[C]How tough the crime polices were.
[D]Why Chicago’s sweeping statute stroke down.
2. What can we infer from the first two paragraphs?
[A]Chicago’s antiloitering law shouldn’t be struck down.
[B]The cop was entitled to send the gangs away.
[C]Chicago officials yielded to the result of striking down the law.
[D]antiloitering law in Chicago was much too severe for the majority.
3. The third and fourth paragraphs suggest that ________.
[A]the League of Cities and 31 states should work with Chicago officials
[B]the injunctions in some cities brought back the safety on the street
[C]California successfully starts the battle against the gangs
[D]the police officers shoulder more responsibility than before
4. What does the author mean by “It just means they have to use a scalpel rather than an invisible mallet” (The Last Line, Paragraph 5)?
[A]The gang members should be given a get-tough attitude in the long run.
[B]The targeted gang members rather than all of them should be given a get-tough treatment.
[C] A scalpel can cut off the tumors of the society while the invisible mallet fails to.
[D]A scalpel is more powerful than the invisible mallet.
5. Which of the following is true according to the text?
[A]Chicago’s sweeping statute was struck down for its involving too many arrests.
[B]Chicago officials still maintained their get-tough crime policies.
[C]It was not safe for children to play on the street.
[D]California used a scalpel while other states used an invisible mallet to cope with the gangs.
rivet v. 吸引（注意力）
intimidate v. 恐吓使胆怯；使害怕
1.Chicago officials, along with the League of Cities and 31 states that sided with them in court, might do well to look at one state where anti-gang loitering prosecutions have withstood constitutional challenges: California.
主体结构：Chicago officials might do well to look at …
结构分析：“along with the League of Cities and 31 states”在句子中做伴随状语，其中that又引导定语从句进行修饰；主句中where又引导从句来修饰state。
1.答案为A，属推理判断题。

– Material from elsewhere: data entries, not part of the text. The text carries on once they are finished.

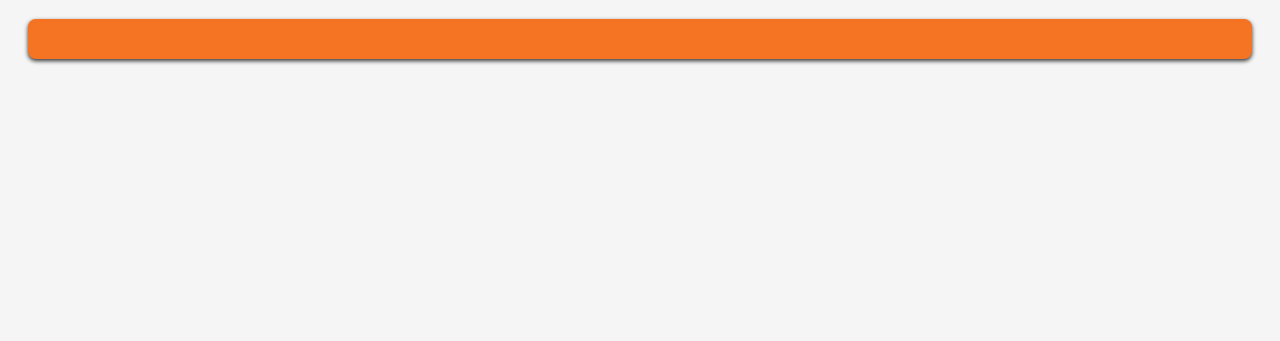
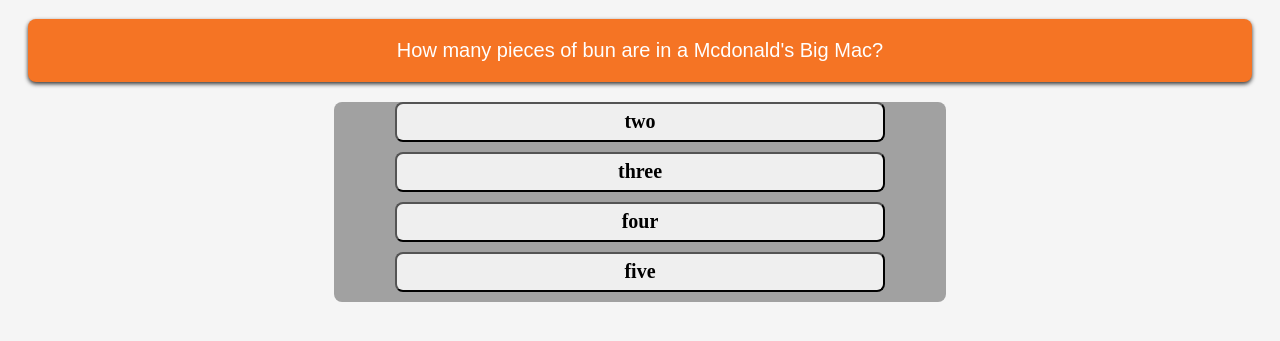
Before and after one commit to Shra2703/Quiz-game-using-JS, a plain HTML site: page index.html in a window 1280 px wide. Shown: the part 89-430 px from the top of the page. Drawn offline with Linux system fonts and the light colour scheme.

Commit message:
added the funcitonality of options button

```diff
--- a/index.html
+++ b/index.html
@@ -4,7 +4,7 @@
     <meta charset="UTF-8" />
     <meta name="viewport" content="width=device-width, initial-scale=1.0" />
     <link rel="stylesheet" href="style.css" />
-    <title>Document</title>
+    <title>Quiz Game</title>
   </head>
   <body>
     <!-- Basic structure of the game -->
--- a/main.js
+++ b/main.js
@@ -0,0 +1,35 @@
+const questionObj = {
+  category: "Food & Drink",
+  id: "qa-1",
+  correctAnswr: "three",
+  options: ["two", "three", "four", "five"],
+  Questions: "How many pieces of bun are in a Mcdonald's Big Mac?",
+};
+
+// destructing the obj
+const { correctAnswr, options, Questions } = questionObj;
+let score = 0;
+
+// fetching all the the divs
+const ques = document.getElementById("question");
+const optEle = document.getElementById("options");
+const scoreEle = document.getElementById("score");
+
+ques.textContent = Questions;
+
+// Populating the options on div
+options.forEach((option) => {
+  const btn = document.createElement("button");
+  btn.textContent = option;
+  optEle.appendChild(btn);
+  btn.addEventListener("click", () => {
+    if (option === correctAnswr) {
+      score++;
+    } else score = score - 0.25;
+    console.log(score);
+    scoreEle.textContent = `Score: ${score} / 5 `;
+
+    ques.textContent = "Quiz completed";
+    optEle.textContent = ""
+  });
+});
```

文中对应信息“but under Chicago's anti-gang law, the cop must order them to disperse”，从第一段我们可以看出作者在介绍芝加哥的“禁止闲荡法令”是如何运做及被解除的。
2.答案为D，属推理判断题。第一段和第二段主要介绍芝加哥解除了“禁止闲荡法令”。从第一段“which had sparked 42,000 arrests in its three years of enforcement”，我们可以看出这一法令是非常严厉的；从第二段“But in a widely noted concurring opinion, Justice Sandra Day O'Connor suggested that a less draconian approach--distinguishing gang members from innocent bystanders--might pass constitutional muster.”我们可以看出一项较宽松的法令即将出台。从这些地方我们可做出判断。
4.答案为B，属推理判断题。这篇文章中存在对比：芝加哥的肃清法令“sparked 42,000 arrests in its three years of enforcement”，重在大范围的打击;加利福尼亚州“So far, only a few hundred gang members have been targeted, out of an estimated 150,000 in Los Angeles alone.”重在小范围的清除。

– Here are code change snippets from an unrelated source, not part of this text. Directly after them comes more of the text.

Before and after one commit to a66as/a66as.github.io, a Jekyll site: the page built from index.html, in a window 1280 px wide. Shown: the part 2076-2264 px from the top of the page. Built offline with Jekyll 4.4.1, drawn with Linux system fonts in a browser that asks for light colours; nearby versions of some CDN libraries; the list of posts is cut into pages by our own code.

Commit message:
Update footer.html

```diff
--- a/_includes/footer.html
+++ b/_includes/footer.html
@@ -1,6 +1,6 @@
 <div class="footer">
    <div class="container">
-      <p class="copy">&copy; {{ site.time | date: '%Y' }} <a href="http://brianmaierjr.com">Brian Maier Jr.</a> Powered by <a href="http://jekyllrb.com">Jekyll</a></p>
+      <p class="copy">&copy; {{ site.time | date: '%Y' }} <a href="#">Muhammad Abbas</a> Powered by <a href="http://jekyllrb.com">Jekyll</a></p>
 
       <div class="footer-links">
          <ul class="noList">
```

正如芝加哥当地法官约翰•保罗•斯蒂文斯所描述的那样，这种形象是非常吸引人的。一个帮派成员和他的父亲在Wrigley Field附近闲荡，他们在那是想抢劫一个铁杆球迷呢还是只为了看一眼Sammy Sosa离开球场呢?警官无从知晓，但是根据芝加哥反帮派法，警察必须让他们散开。根据斯蒂文斯所写的六比三的多数优势，最高法院上个星期废除了芝加哥的肃清法令。这项法令在实行了三年的时间里，由之引发的逮捕达42,000起。
这一决定对于那些主张严厉惩治犯罪的人来说，无疑是一重创。但是考虑到大家普遍的想法，法官Sandra Day O'Connor表示，在区分帮派成员和无辜的旁观者方面，宪法可能会通过一项较宽松的议案。她这样写道，“闲荡者”可被重新定义为“除了要确实去控制一些地方，恐吓他人休得进入，隐瞒非法行径之外，没有其它明确的目的”。芝加哥官员发誓要起草一项新法案。Richard Daley市长说：“我们将回头予以更正，然后更好地前进。”

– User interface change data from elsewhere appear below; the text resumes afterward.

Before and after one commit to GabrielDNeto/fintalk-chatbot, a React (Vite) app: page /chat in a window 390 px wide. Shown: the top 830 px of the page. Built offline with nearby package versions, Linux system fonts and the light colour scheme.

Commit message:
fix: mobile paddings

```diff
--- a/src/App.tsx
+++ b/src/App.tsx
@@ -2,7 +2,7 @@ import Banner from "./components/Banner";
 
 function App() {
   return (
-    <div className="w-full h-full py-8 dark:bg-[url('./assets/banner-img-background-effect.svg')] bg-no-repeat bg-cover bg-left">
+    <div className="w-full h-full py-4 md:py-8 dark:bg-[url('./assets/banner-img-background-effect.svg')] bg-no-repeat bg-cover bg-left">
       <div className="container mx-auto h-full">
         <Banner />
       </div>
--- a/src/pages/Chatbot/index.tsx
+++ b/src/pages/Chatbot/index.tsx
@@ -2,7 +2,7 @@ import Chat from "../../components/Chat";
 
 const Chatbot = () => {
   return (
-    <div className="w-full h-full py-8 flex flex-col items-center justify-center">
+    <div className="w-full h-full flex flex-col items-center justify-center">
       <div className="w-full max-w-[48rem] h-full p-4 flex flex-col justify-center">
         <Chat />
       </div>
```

在洛杉矶和圣何塞这样的城市，公诉人已申请禁止令，制约那些被怀疑有帮派行为的帮派团体。洛杉矶的公诉人Martin Vranicar说：“大街上巡逻的警察熟悉帮派成员，并为漫长的法庭审讯收集实物证据。”如果证据足够充分能使法官信服，就会颁布禁止令，在特定区域里禁止某些特定行为——比如携带手机或寻呼机或阻碍行人通道。圣何塞市律师Joan Gallo在加利福尼亚最高法庭上成功地进行了辩护，他说：“这马上就奏效了。禁止令颁发几天之后，孩子们就开始在他们以前从都不去的大街上玩耍了。”